Although it isn’t clear what effect E15 will have on cars, AAA president Robert Darbelnet believes that not knowing is reason enough to justify halting sales. On Tuesday February 26th, Darbelnet told Congress that the government hasn’t properly warned drivers about potential damage to their vehicles.
“The sale of E15 at this point in time is irresponsible,” he said. He stated in a testimony before the House Science Environment Subcommittee that sales should be stopped until additional testing allows for a consensus between ethanol producers and automakers about which vehicles can safely use E15. A study conducted last year in May suggested that E15 could damage older engines and that is a concern shared by motorcyclists and people who use recreational vehicles like ATVs.
“Residual fuel left in a fueling house could be detrimental to the performance of motorcycle or ATV engines due to the small size of their fuel tanks,’ American Motorcycle Association lobbyist and former senator Wayne Allard said to lawmakers. “The use of E15 will lower fuel efficiency and possibly cause premature failure.
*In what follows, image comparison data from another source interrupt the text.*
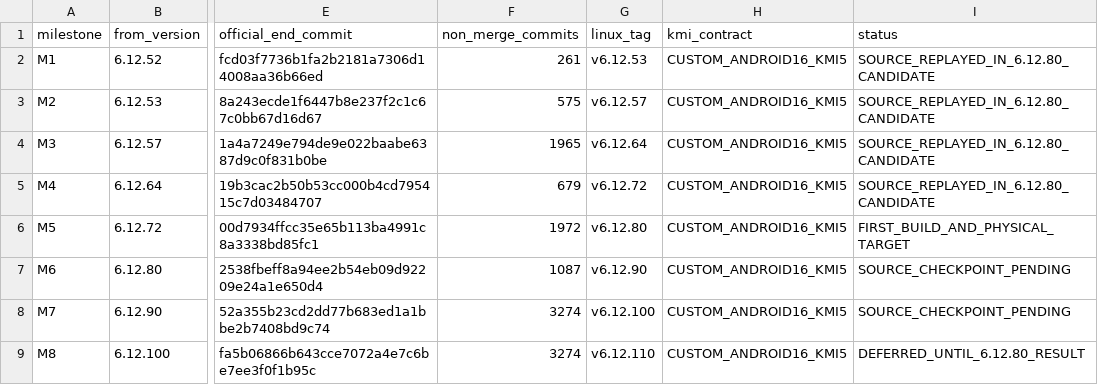
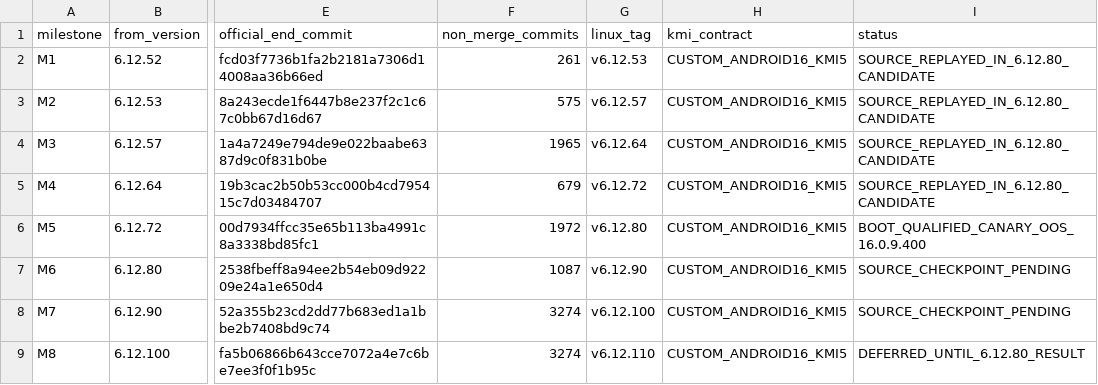
Before and after one commit to travismills82/oneplus15-sm8850-oos-kernel, a TSV file: docs/validation/post-kmi5/linux-6.12.52-to-6.12.110-roadmap.tsv, drawn as a sheet; only a part is shown, gaps mark what is left out; the diff names each change by its address in the sheet, - before the commit and + after, or states it on an @@ line.

Commit message:
docs: record Linux 6.12.80 KMI5 .400 boot canary

```diff
--- a/docs/validation/post-kmi5/linux-6.12.52-to-6.12.110-roadmap.tsv
+++ b/docs/validation/post-kmi5/linux-6.12.52-to-6.12.110-roadmap.tsv
-I6 (status): FIRST_BUILD_AND_PHYSICAL_TARGET
+I6 (status): BOOT_QUALIFIED_CANARY_OOS_16.0.9.400
```
Also changed, not shown: 1 other file.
In off-road engines, the effect can be dangerous for consumers.”